[DATA FOR THE TASK Boundary: Start]

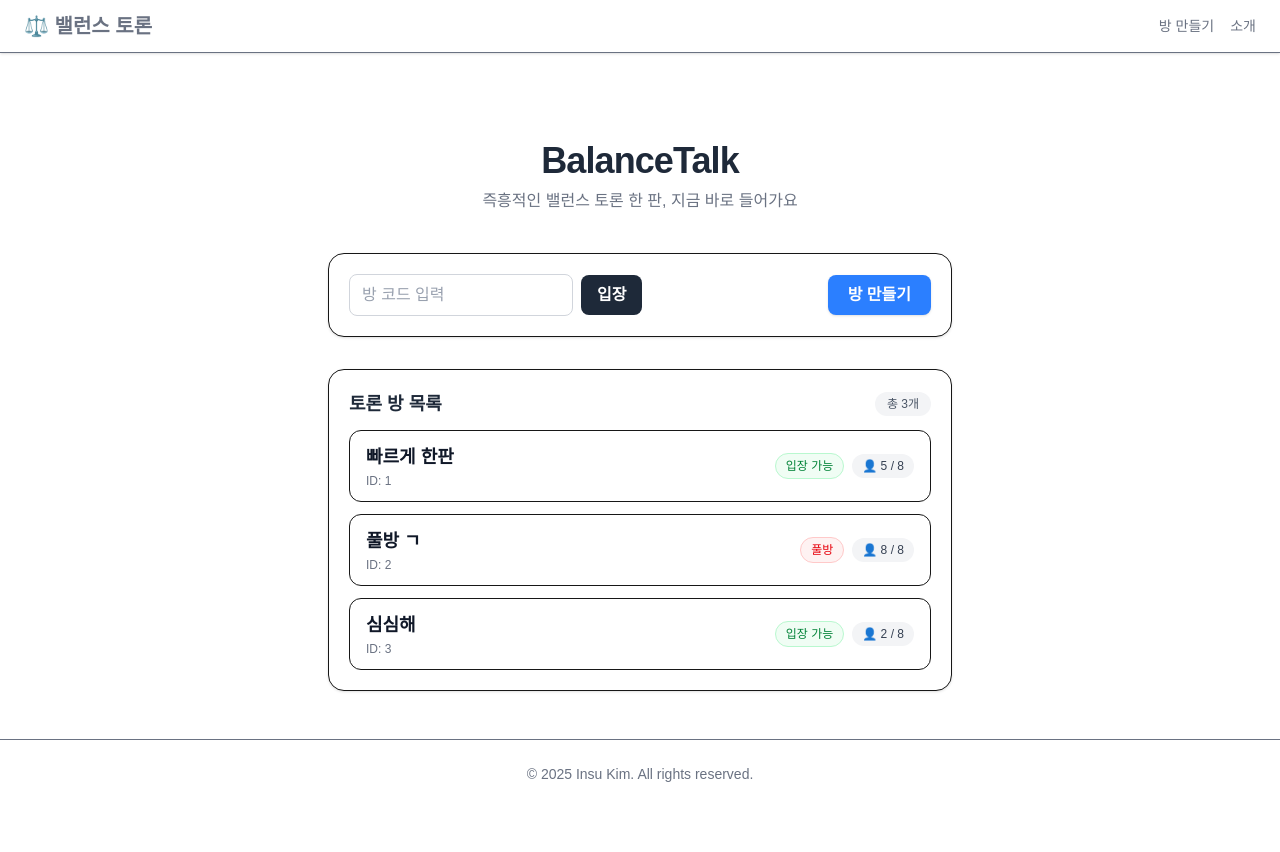
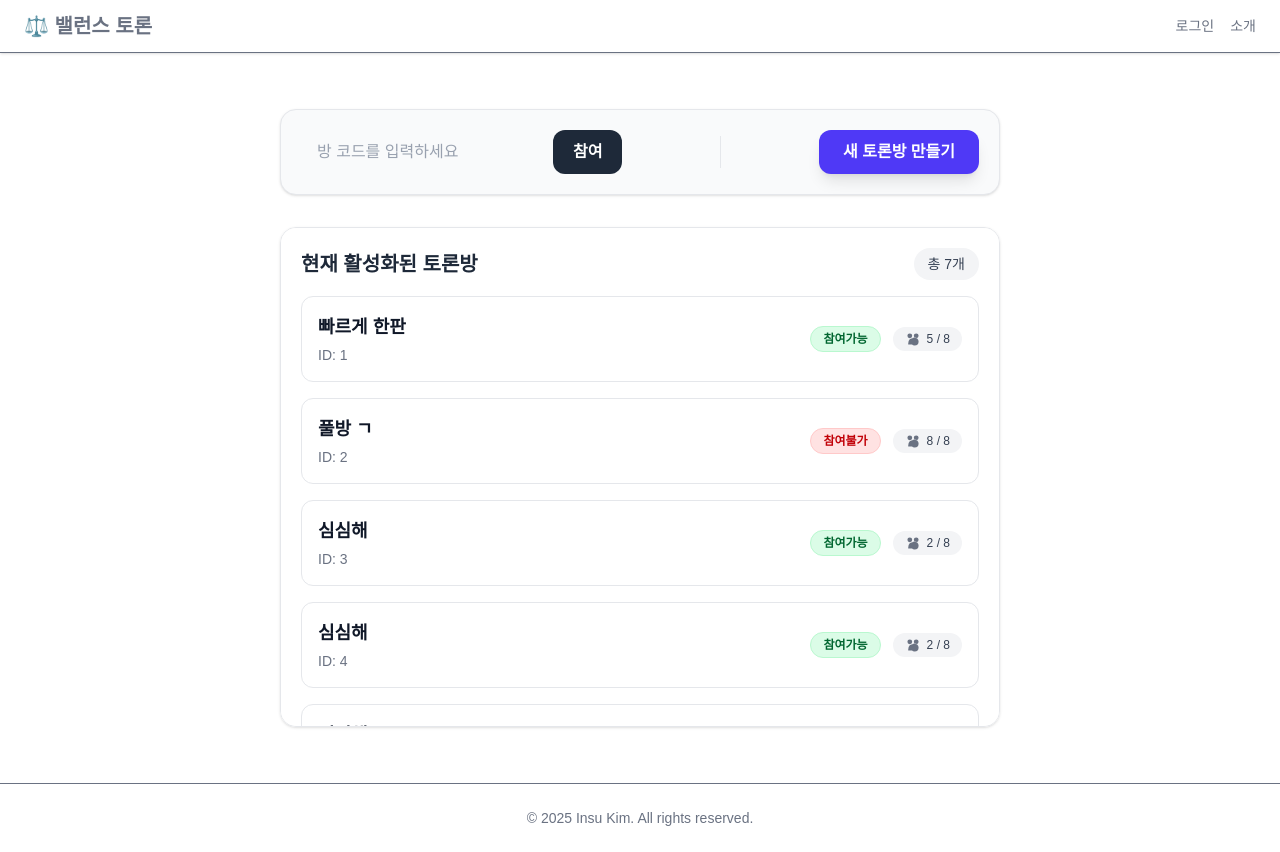
Before and after one commit to insu1170/BalanceTalk, a Next.js app in the folder web/: page / in a window 1280 px wide. Before the commit the page ends 808 px from the top, so only its background shows below. Built offline with nearby package versions, Linux system fonts and the light colour scheme.

Commit message:
style: 토론방 목록 섹션 높이 및 스크롤 UI 개선

```diff
--- a/web/src/app/layout.tsx
+++ b/web/src/app/layout.tsx
@@ -20,8 +20,8 @@ export default function RootLayout({
             ⚖️ 밸런스 토론
           </Link>
           <div className="flex gap-4 text-sm font-medium">
-            <Link href="/create" className="hover:text-blue-600 transition-colors">
-              방 만들기
+            <Link href="/login" className="hover:text-blue-600 transition-colors">
+              로그인
             </Link>
             <Link href="/about" className="hover:text-blue-600 transition-colors">
               소개
--- a/web/src/app/page.tsx
+++ b/web/src/app/page.tsx
@@ -5,41 +5,39 @@ const rooms = [
   { id: "1", name: "빠르게 한판", currentParticipants: 5, maxParticipants: 8 },
   { id: "2", name: "풀방 ㄱ", currentParticipants: 8, maxParticipants: 8 },
   { id: "3", name: "심심해", currentParticipants: 2, maxParticipants: 8 },
+  { id: "4", name: "심심해", currentParticipants: 2, maxParticipants: 8 },
+  { id: "5", name: "심심해", currentParticipants: 2, maxParticipants: 8 },
+  { id: "32", name: "심심해", currentParticipants: 2, maxParticipants: 8 },
+  { id: "33", name: "심심해", currentParticipants: 2, maxParticipants: 8 },
 ];
 
 export default function Home() {
   return (
-    <div className="mx-auto w-full max-w-2xl p-4 sm:p-6 font-sans">
-      {/* Header */}
-      <header className="my-6 sm:my-10 space-y-2 text-center">
-        <h1 className="text-3xl sm:text-4xl font-extrabold tracking-tight text-gray-800">BalanceTalk</h1>
-        <p className="text-gray-500 text-sm sm:text-base">즉흥적인 밸런스 토론 한 판, 지금 바로 들어가요</p>
-      </header>
-
-      <main className="flex flex-col gap-6 sm:gap-8">
+    <div className="mx-auto w-full max-w-3xl px-4 sm:px-6 py-8 font-sans">
+      <main className="flex flex-col gap-8">
         {/* Actions */}
-        <section className="rounded-2xl border bg-white p-4 sm:p-5 shadow-sm">
-          <div className="flex flex-col gap-3 sm:flex-row sm:items-center sm:justify-between">
+        <section className="bg-gray-50 border border-gray-200 rounded-2xl p-5 shadow-sm">
+          <div className="flex flex-col gap-4 sm:flex-row sm:items-center sm:justify-between">
             {/* Join by code */}
-            <div className="flex w-full sm:w-auto items-center gap-2">
+            <div className="flex w-full sm:w-auto items-center gap-3">
               <input
                 type="text"
-                placeholder="방 코드 입력"
-                className="w-full sm:w-56 rounded-lg border border-gray-300 px-3 py-2 text-gray-700 placeholder:text-gray-400 focus:outline-none focus:ring-2 focus:ring-blue-500"
+                placeholder="방 코드를 입력하세요"
+                className="w-full sm:w-60 rounded-xl border-gray-300 px-4 py-2.5 text-gray-800 placeholder:text-gray-400 focus:outline-none focus:ring-2 focus:ring-indigo-500 transition-shadow"
               />
-              <button className="whitespace-nowrap rounded-lg bg-gray-800 px-4 py-2 text-white font-semibold hover:bg-gray-900 transition-colors">
-                입장
+              <button className="whitespace-nowrap rounded-xl bg-gray-800 px-5 py-2.5 text-white font-bold hover:bg-gray-900 transition-all duration-200 ease-in-out transform hover:scale-105 cursor-pointer">
+                참여
               </button>
             </div>
 
-            {/* Divider on mobile */}
-            <div className="sm:hidden h-px bg-gray-200" />
+            {/* Divider */}
+            <div className="hidden sm:block h-8 border-l border-gray-200" />
 
             {/* Create room */}
-            <div className="flex justify-end">
+            <div className="flex">
               <Link href="/create" className="w-full sm:w-auto">
-                <button className="w-full rounded-lg bg-blue-500 px-5 py-2 text-white font-semibold shadow-sm hover:bg-blue-600 transition-colors">
-                  방 만들기
+                <button className="w-full rounded-xl bg-indigo-600 px-6 py-2.5 text-white font-bold shadow-lg hover:bg-indigo-700 transition-all duration-200 ease-in-out transform hover:scale-105 cursor-pointer">
+                  새 토론방 만들기
                 </button>
               </Link>
             </div>
@@ -47,36 +45,45 @@ export default function Home() {
         </section>
 
         {/* Room list */}
-        <section className="rounded-2xl border bg-white p-4 sm:p-5 shadow-sm">
-          <div className="mb-3 flex items-center justify-between">
-            <h2 className="text-lg font-semibold text-gray-800">토론 방 목록</h2>
-            <span className="rounded-full bg-gray-100 px-3 py-1 text-xs font-medium text-gray-600">총 {rooms.length}개</span>
+        <section className="bg-white border border-gray-200 rounded-2xl p-5 shadow-sm min-h-[500px] h-[60vh] overflow-auto">
+          <div className="mb-4 flex items-center justify-between">
+            <h2 className="text-xl font-bold text-gray-800">현재 활성화된 토론방</h2>
+            <span className="rounded-full bg-gray-100 px-3.5 py-1.5 text-sm font-medium text-gray-700">
+              총 {rooms.length}개
+            </span>
           </div>
 
-          <ul className="space-y-3">
+          <ul className="space-y-4">
             {rooms.map((room) => {
               const isFull = room.currentParticipants >= room.maxParticipants;
               return (
                 <li key={room.id}>
-                  <Link href={`/room/${room.id}`} className="block">
-                    <div className="group flex items-center justify-between rounded-xl border px-4 py-3 bg-white hover:bg-gray-50 transition-colors">
-                      {/* Left: name */}
+                  <Link href={`/room/${room.id}`} className="block group">
+                    <div className="flex items-center justify-between rounded-xl border border-gray-200 p-4 bg-white hover:bg-gray-50 hover:shadow-md transition-all duration-200 ease-in-out">
+                      {/* Left: name and ID */}
                       <div className="min-w-0">
-                        <h3 className="truncate text-base sm:text-lg font-semibold text-gray-900 group-hover:text-gray-800">
+                        <h3 className="truncate text-lg font-semibold text-gray-900 group-hover:text-indigo-600">
                           {room.name}
                         </h3>
-                        <p className="mt-0.5 text-xs text-gray-500">ID: {room.id}</p>
+                        <p className="mt-1 text-sm text-gray-500">ID: {room.id}</p>
                       </div>
 
-                      {/* Right: status */}
-                      <div className="flex items-center gap-2 text-sm">
-                        <span className={`rounded-full px-2.5 py-1 text-xs font-medium ${
-                          isFull ? "bg-red-50 text-red-600 border border-red-200" : "bg-green-50 text-green-700 border border-green-200"
-                        }`}>
-                          {isFull ? "풀방" : "입장 가능"}
+                      {/* Right: status and participants */}
+                      <div className="flex items-center gap-3 text-sm">
+                        <span
+                          className={`rounded-full px-3 py-1 text-xs font-semibold ${
+                            isFull
+                              ? "bg-red-100 text-red-700 border border-red-200"
+                              : "bg-green-100 text-green-800 border border-green-200"
+                          }`}
+                        >
+                          {isFull ? "참여불가" : "참여가능"}
                         </span>
-                        <span className="rounded-full bg-gray-100 px-2.5 py-1 text-xs font-medium text-gray-700">
-                          👤 {room.currentParticipants} / {room.maxParticipants}
+                        <span className="flex items-center gap-1.5 rounded-full bg-gray-100 px-3 py-1 text-xs font-medium text-gray-700">
+                          <svg xmlns="http://www.w3.org/2000/svg" className="h-4 w-4 text-gray-500" viewBox="0 0 20 20" fill="currentColor">
+                            <path d="M9 6a3 3 0 11-6 0 3 3 0 016 0zM17 6a3 3 0 11-6 0 3 3 0 016 0zM12.93 17c.046-.327.07-.66.07-1a6.97 6.97 0 00-1.5-4.33A5 5 0 0010 9c-1.55 0-2.98.5-4.07 1.33A6.97 6.97 0 004 16c0 .34.024.673.07 1h8.86zM12 18a5 5 0 005-5c0-2.76-2.24-5-5-5s-5 2.24-5 5c0 2.76 2.24 5 5 5z" />
+                          </svg>
+                          {room.currentParticipants} / {room.maxParticipants}
                         </span>
                       </div>
                     </div>
```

[DATA FOR THE TASK Boundary: End]

> _EXERCISE REQUIREMENTS_: For the word "indigo", find all matching lines in the entries above and copy them out.

> _RESPONSE TO THIS EXERCISE_:
+                className="w-full sm:w-60 rounded-xl border-gray-300 px-4 py-2.5 text-gray-800 placeholder:text-gray-400 focus:outline-none focus:ring-2 focus:ring-indigo-500 transition-shadow"
+                <button className="w-full rounded-xl bg-indigo-600 px-6 py-2.5 text-white font-bold shadow-lg hover:bg-indigo-700 transition-all duration-200 ease-in-out transform hover:scale-105 cursor-pointer">
+                        <h3 className="truncate text-lg font-semibold text-gray-900 group-hover:text-indigo-600">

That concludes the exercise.